WORK REQUIRED
What you return should be every line below, word for word, and none of the images.

═══ INFORMATION PROVIDED ═══

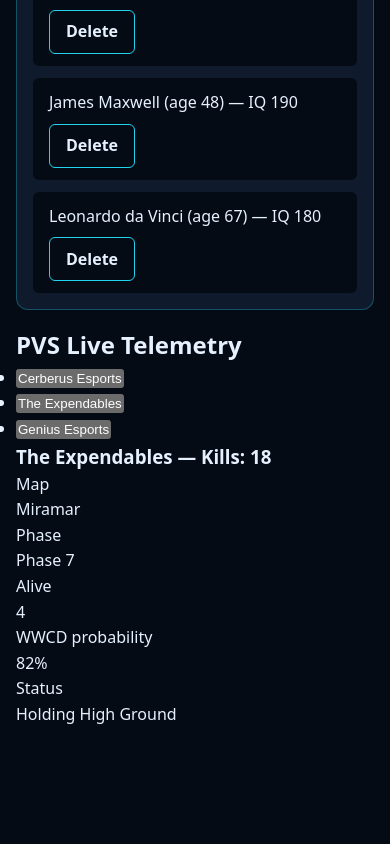
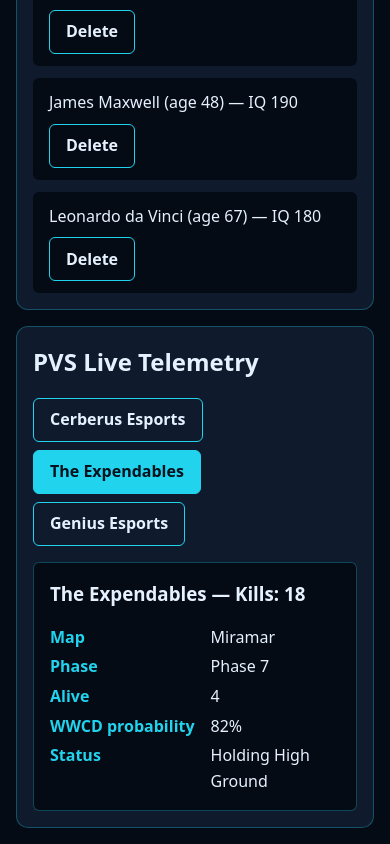
Before and after one commit to nguyenntkpvnm21/24521198_NguyenThaiKhanhNguyen_LAB3, a React (Vite) app: page / in a window 390 px wide. Shown: the part 1461-2305 px from the top of the page. Before the commit the page ends 2204 px from the top, so only its background shows below. Built offline with nearby package versions, Linux system fonts and the light colour scheme.

Commit message:
style(ex3): add responsive 375px layout and skeleton pulse

```diff
--- a/src/components/PubgMatchTelemetry.module.css
+++ b/src/components/PubgMatchTelemetry.module.css
@@ -1,28 +1,128 @@
-/* Scaffold: class names from the Ex3 contract. Layout comes in Task 3.10. */
 .telemetry {
+  display: grid;
+  gap: var(--space);
   min-width: 0;
+  padding: var(--space);
+  background: var(--card-bg);
+  border: 1px solid color-mix(in srgb, var(--accent) 30%, transparent);
+  border-radius: var(--radius);
 }
 
 .selector {
+  display: flex;
+  flex-wrap: wrap;
+  gap: calc(var(--space) / 2);
   min-width: 0;
+  list-style: none;
 }
 
 .selectorButton {
+  min-height: 2.75rem;
+  padding: 0 var(--space);
+  font: inherit;
+  font-weight: 600;
+  color: var(--text-primary);
+  cursor: pointer;
+  background: transparent;
+  border: 1px solid var(--accent);
+  border-radius: calc(var(--radius) / 2);
+}
+
+.selectorButton:hover {
+  background: color-mix(in srgb, var(--accent) 15%, transparent);
+}
+
+.selectorButton[aria-pressed='true'] {
+  color: var(--accent-contrast);
+  background: var(--accent);
+}
+
+.selectorButton:focus-visible,
+.alert button:focus-visible {
+  outline: 2px solid var(--accent);
+  outline-offset: 2px;
+}
+
+.skeleton,
+.card,
+.alert {
+  box-sizing: border-box;
   min-width: 0;
+  min-height: 220px;
+  padding: var(--space);
+  overflow-wrap: anywhere;
+  background: var(--bg-page);
+  border-radius: calc(var(--radius) / 2);
 }
 
 .skeleton {
+  display: grid;
+  place-items: center;
+  height: 220px;
+  color: var(--accent);
+  background: color-mix(in srgb, var(--accent) 18%, var(--bg-page));
+  border: 1px solid color-mix(in srgb, var(--accent) 40%, transparent);
+  animation: pulse 1.2s ease-in-out infinite;
+}
+
+.card {
+  display: grid;
+  align-content: start;
+  gap: var(--space);
+  border: 1px solid color-mix(in srgb, var(--accent) 30%, transparent);
+}
+
+.stats {
+  display: grid;
+  grid-template-columns: auto 1fr;
+  gap: calc(var(--space) / 4) var(--space);
+}
+
+.stats dt {
+  color: var(--accent);
+  font-weight: 600;
+}
+
+.stats dd {
   min-width: 0;
 }
 
 .alert {
-  min-width: 0;
+  display: grid;
+  align-content: center;
+  justify-items: start;
+  gap: var(--space);
+  border: 1px solid var(--accent);
 }
 
-.card {
-  min-width: 0;
+.alert button {
+  min-height: 2.75rem;
+  padding: 0 var(--space);
+  font: inherit;
+  font-weight: 600;
+  color: var(--accent-contrast);
+  cursor: pointer;
+  background: var(--accent);
+  border: 1px solid var(--accent);
+  border-radius: calc(var(--radius) / 2);
 }
 
-.stats {
-  min-width: 0;
+.alert button:hover {
+  filter: brightness(1.1);
 }
+
+@keyframes pulse {
+  0%,
+  100% {
+    opacity: 1;
+  }
+  50% {
+    opacity: 0.45;
+  }
+}
+
+@media (prefers-reduced-motion: reduce) {
+  .skeleton {
+    animation: none;
+  }
+}
```
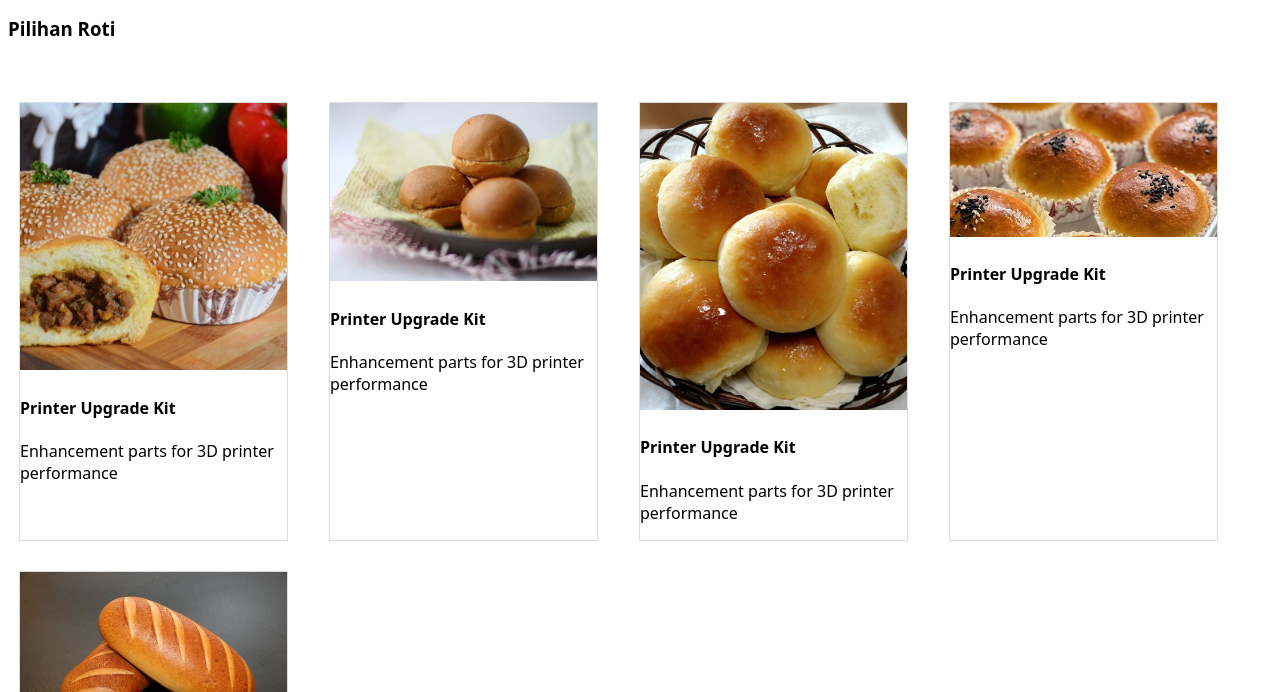
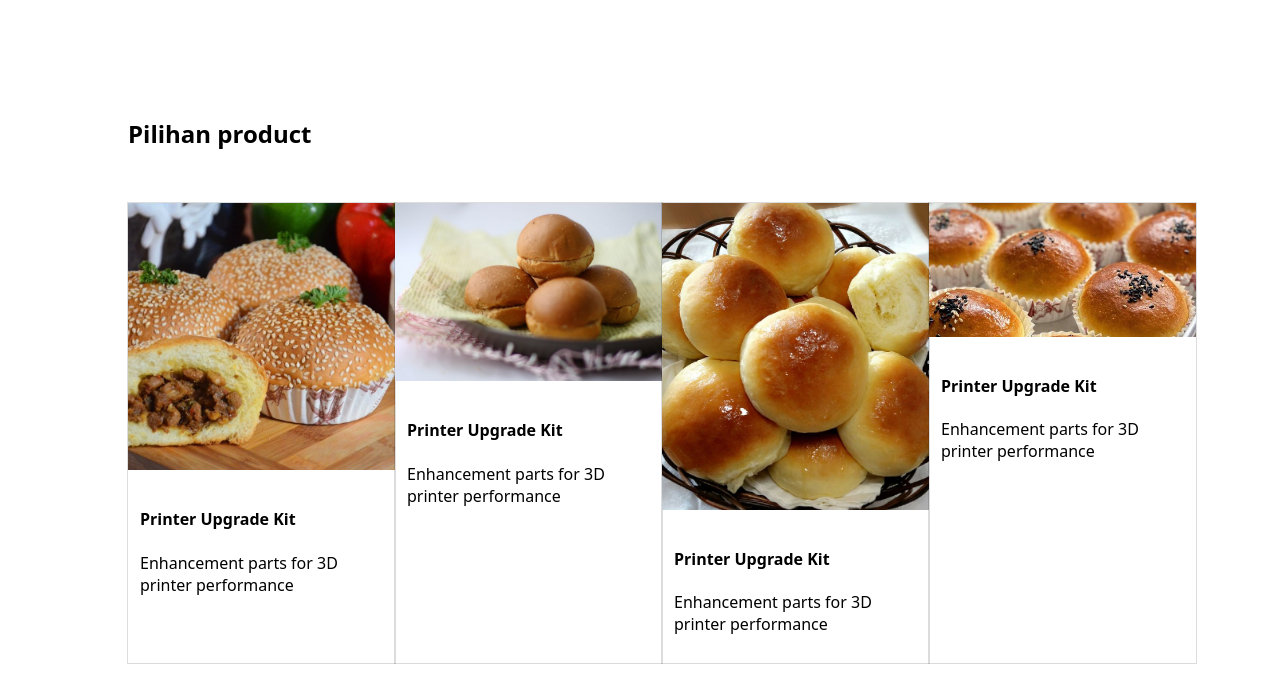
Before and after one commit to Indrawan-maker/uts-web, a plain HTML site: page products.html in a window 1280 px wide. Shown: the part 91-783 px from the top of the page. Drawn offline with Linux system fonts and the light colour scheme.

Commit message:
feat: product

```diff
--- a/css/layout.css
+++ b/css/layout.css
@@ -50,7 +50,7 @@ a:hover {
 footer {
     margin: 120px auto auto auto;
     text-align: center;
-    color: #F77429;
+    color: #606060;
     width: 100%;
 
 }
--- a/css/products.css
+++ b/css/products.css
@@ -1,8 +1,17 @@
+.product-container {
+    margin-top: 120px;
+}
+
+.product-container h2 {
+    padding-left: 120px;
+    margin-bottom: -99px;
+}
+
 
 .card-product-container {
     display: grid;
-    padding: 12px;
     grid-template-columns: repeat(4, 1fr);
+    padding: 120px;
 }
 
 .card-product {
@@ -12,10 +21,12 @@
     margin-top: 32px;
 }
 
-.card-product-container img {
+.card-product img {
+    padding: 0;
+    margin: 0;
     width: 100%;
 }
 
-.card-product-container img div{
-    padding: 1px 16px;
+.card-product div{
+    padding: 12px;
 }
--- a/products.html
+++ b/products.html
@@ -29,11 +29,12 @@
         </nav>
     </header>
     <main>
-        <h3>Pilihan Roti</h3>
-        <section class="card-product-container">
-            <div class="card-product">
-                <img src="/images/product1.jpg" alt="roti gembung">
-                <div>
+        <section class="product-container">
+            <h2>Pilihan product</h2>
+            <div class="card-product-container">
+                <div class="card-product">
+                    <img src="/images/product1.jpg" alt="roti gembung">
+                    <div>
                     <h4>Printer Upgrade Kit</h4>
                     <p>Enhancement parts for 3D printer performance</p>
                 </div>
@@ -66,7 +67,8 @@
                     <p>Enhancement parts for 3D printer performance</p>
                 </div>
             </div>
-        </section>
+        </div>
+    </section>
     </main>
     <footer id="footer">
         <p>&copy;</p>
```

═══

EXERCISE ANSWER
Before and after one commit to nguyenntkpvnm21/24521198_NguyenThaiKhanhNguyen_LAB3, a React (Vite) app: page / in a window 390 px wide. Shown: the part 1461-2305 px from the top of the page. Before the commit the page ends 2204 px from the top, so only its background shows below. Built offline with nearby package versions, Linux system fonts and the light colour scheme.

Commit message:
style(ex3): add responsive 375px layout and skeleton pulse

```diff
--- a/src/components/PubgMatchTelemetry.module.css
+++ b/src/components/PubgMatchTelemetry.module.css
@@ -1,28 +1,128 @@
-/* Scaffold: class names from the Ex3 contract. Layout comes in Task 3.10. */
 .telemetry {
+  display: grid;
+  gap: var(--space);
   min-width: 0;
+  padding: var(--space);
+  background: var(--card-bg);
+  border: 1px solid color-mix(in srgb, var(--accent) 30%, transparent);
+  border-radius: var(--radius);
 }
 
 .selector {
+  display: flex;
+  flex-wrap: wrap;
+  gap: calc(var(--space) / 2);
   min-width: 0;
+  list-style: none;
 }
 
 .selectorButton {
+  min-height: 2.75rem;
+  padding: 0 var(--space);
+  font: inherit;
+  font-weight: 600;
+  color: var(--text-primary);
+  cursor: pointer;
+  background: transparent;
+  border: 1px solid var(--accent);
+  border-radius: calc(var(--radius) / 2);
+}
+
+.selectorButton:hover {
+  background: color-mix(in srgb, var(--accent) 15%, transparent);
+}
+
+.selectorButton[aria-pressed='true'] {
+  color: var(--accent-contrast);
+  background: var(--accent);
+}
+
+.selectorButton:focus-visible,
+.alert button:focus-visible {
+  outline: 2px solid var(--accent);
+  outline-offset: 2px;
+}
+
+.skeleton,
+.card,
+.alert {
+  box-sizing: border-box;
   min-width: 0;
+  min-height: 220px;
+  padding: var(--space);
+  overflow-wrap: anywhere;
+  background: var(--bg-page);
+  border-radius: calc(var(--radius) / 2);
 }
 
 .skeleton {
+  display: grid;
+  place-items: center;
+  height: 220px;
+  color: var(--accent);
+  background: color-mix(in srgb, var(--accent) 18%, var(--bg-page));
+  border: 1px solid color-mix(in srgb, var(--accent) 40%, transparent);
+  animation: pulse 1.2s ease-in-out infinite;
+}
+
+.card {
+  display: grid;
+  align-content: start;
+  gap: var(--space);
+  border: 1px solid color-mix(in srgb, var(--accent) 30%, transparent);
+}
+
+.stats {
+  display: grid;
+  grid-template-columns: auto 1fr;
+  gap: calc(var(--space) / 4) var(--space);
+}
+
+.stats dt {
+  color: var(--accent);
+  font-weight: 600;
+}
+
+.stats dd {
   min-width: 0;
 }
 
 .alert {
-  min-width: 0;
+  display: grid;
+  align-content: center;
+  justify-items: start;
+  gap: var(--space);
+  border: 1px solid var(--accent);
 }
 
-.card {
-  min-width: 0;
+.alert button {
+  min-height: 2.75rem;
+  padding: 0 var(--space);
+  font: inherit;
+  font-weight: 600;
+  color: var(--accent-contrast);
+  cursor: pointer;
+  background: var(--accent);
+  border: 1px solid var(--accent);
+  border-radius: calc(var(--radius) / 2);
 }
 
-.stats {
-  min-width: 0;
+.alert button:hover {
+  filter: brightness(1.1);
 }
+
+@keyframes pulse {
+  0%,
+  100% {
+    opacity: 1;
+  }
+  50% {
+    opacity: 0.45;
+  }
+}
+
+@media (prefers-reduced-motion: reduce) {
+  .skeleton {
+    animation: none;
+  }
+}
```
Before and after one commit to Indrawan-maker/uts-web, a plain HTML site: page products.html in a window 1280 px wide. Shown: the part 91-783 px from the top of the page. Drawn offline with Linux system fonts and the light colour scheme.

Commit message:
feat: product

```diff
--- a/css/layout.css
+++ b/css/layout.css
@@ -50,7 +50,7 @@ a:hover {
 footer {
     margin: 120px auto auto auto;
     text-align: center;
-    color: #F77429;
+    color: #606060;
     width: 100%;
 
 }
--- a/css/products.css
+++ b/css/products.css
@@ -1,8 +1,17 @@
+.product-container {
+    margin-top: 120px;
+}
+
+.product-container h2 {
+    padding-left: 120px;
+    margin-bottom: -99px;
+}
+
 
 .card-product-container {
     display: grid;
-    padding: 12px;
     grid-template-columns: repeat(4, 1fr);
+    padding: 120px;
 }
 
 .card-product {
@@ -12,10 +21,12 @@
     margin-top: 32px;
 }
 
-.card-product-container img {
+.card-product img {
+    padding: 0;
+    margin: 0;
     width: 100%;
 }
 
-.card-product-container img div{
-    padding: 1px 16px;
+.card-product div{
+    padding: 12px;
 }
--- a/products.html
+++ b/products.html
@@ -29,11 +29,12 @@
         </nav>
     </header>
     <main>
-        <h3>Pilihan Roti</h3>
-        <section class="card-product-container">
-            <div class="card-product">
-                <img src="/images/product1.jpg" alt="roti gembung">
-                <div>
+        <section class="product-container">
+            <h2>Pilihan product</h2>
+            <div class="card-product-container">
+                <div class="card-product">
+                    <img src="/images/product1.jpg" alt="roti gembung">
+                    <div>
                     <h4>Printer Upgrade Kit</h4>
                     <p>Enhancement parts for 3D printer performance</p>
                 </div>
@@ -66,7 +67,8 @@
                     <p>Enhancement parts for 3D printer performance</p>
                 </div>
             </div>
-        </section>
+        </div>
+    </section>
     </main>
     <footer id="footer">
         <p>&copy;</p>
```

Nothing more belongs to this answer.